With the pictures left out, repeat every entry that follows exactly.
== SOURCE MATERIAL
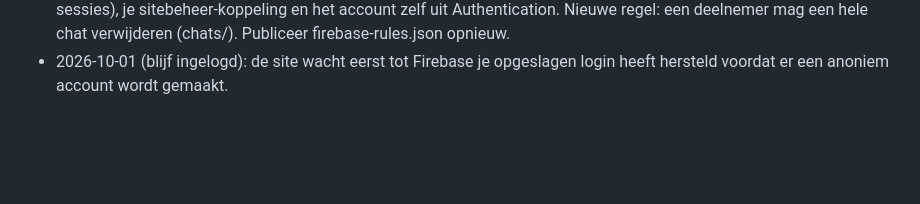
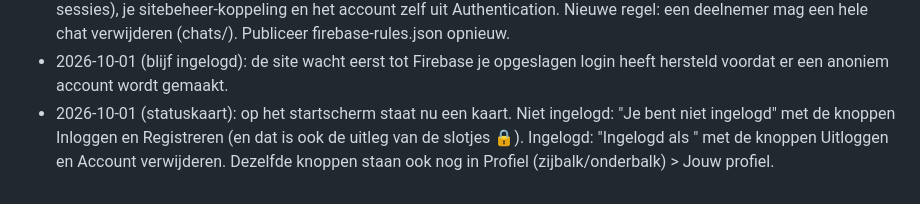
Before and after one commit to Petra-d00rnspleet/Quiz-site, a Markdown page: readme.md, the part around the change. GitHub-like rendering; blank space fills up the shorter version.

```diff
--- a/readme.md
+++ b/readme.md
@@ -409,3 +409,4 @@ Wijzigingslogboek
 - 2026-10-01 (sitebeheer koppelen): bij Registreren kun je "Sitebeheer account" aanvinken en het e-mailadres + wachtwoord van sitebeheer invullen. Klopt dat, dan wordt je account gekoppeld (beheerders/<uid> = true) en blijf je gewoon met je eigen account ingelogd. Heb je al een account? Klik onderaan op "Sitebeheer" om te koppelen; klik nogmaals om los te koppelen. Nieuwe regel: beheerders/<uid>. Publiceer firebase-rules.json opnieuw.
 - 2026-10-01 (account verwijderen): wist nu ook je chats met vrienden, de quizzen die je zelf hebt gemaakt (en hun sessies), je sitebeheer-koppeling en het account zelf uit Authentication. Nieuwe regel: een deelnemer mag een hele chat verwijderen (chats/<id>). Publiceer firebase-rules.json opnieuw.
 - 2026-10-01 (blijf ingelogd): de site wacht eerst tot Firebase je opgeslagen login heeft hersteld voordat er een anoniem account wordt gemaakt.
+- 2026-10-01 (statuskaart): op het startscherm staat nu een kaart. Niet ingelogd: "Je bent niet ingelogd" met de knoppen Inloggen en Registreren (en dat is ook de uitleg van de slotjes 🔒). Ingelogd: "Ingelogd als <naam>" met de knoppen Uitloggen en Account verwijderen. Dezelfde knoppen staan ook nog in Profiel (zijbalk/onderbalk) > Jouw profiel.
```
====
== FINISHED EXERCISE ==
Before and after one commit to Petra-d00rnspleet/Quiz-site, a Markdown page: readme.md, the part around the change. GitHub-like rendering; blank space fills up the shorter version.

```diff
--- a/readme.md
+++ b/readme.md
@@ -409,3 +409,4 @@ Wijzigingslogboek
 - 2026-10-01 (sitebeheer koppelen): bij Registreren kun je "Sitebeheer account" aanvinken en het e-mailadres + wachtwoord van sitebeheer invullen. Klopt dat, dan wordt je account gekoppeld (beheerders/<uid> = true) en blijf je gewoon met je eigen account ingelogd. Heb je al een account? Klik onderaan op "Sitebeheer" om te koppelen; klik nogmaals om los te koppelen. Nieuwe regel: beheerders/<uid>. Publiceer firebase-rules.json opnieuw.
 - 2026-10-01 (account verwijderen): wist nu ook je chats met vrienden, de quizzen die je zelf hebt gemaakt (en hun sessies), je sitebeheer-koppeling en het account zelf uit Authentication. Nieuwe regel: een deelnemer mag een hele chat verwijderen (chats/<id>). Publiceer firebase-rules.json opnieuw.
 - 2026-10-01 (blijf ingelogd): de site wacht eerst tot Firebase je opgeslagen login heeft hersteld voordat er een anoniem account wordt gemaakt.
+- 2026-10-01 (statuskaart): op het startscherm staat nu een kaart. Niet ingelogd: "Je bent niet ingelogd" met de knoppen Inloggen en Registreren (en dat is ook de uitleg van de slotjes 🔒). Ingelogd: "Ingelogd als <naam>" met de knoppen Uitloggen en Account verwijderen. Dezelfde knoppen staan ook nog in Profiel (zijbalk/onderbalk) > Jouw profiel.
```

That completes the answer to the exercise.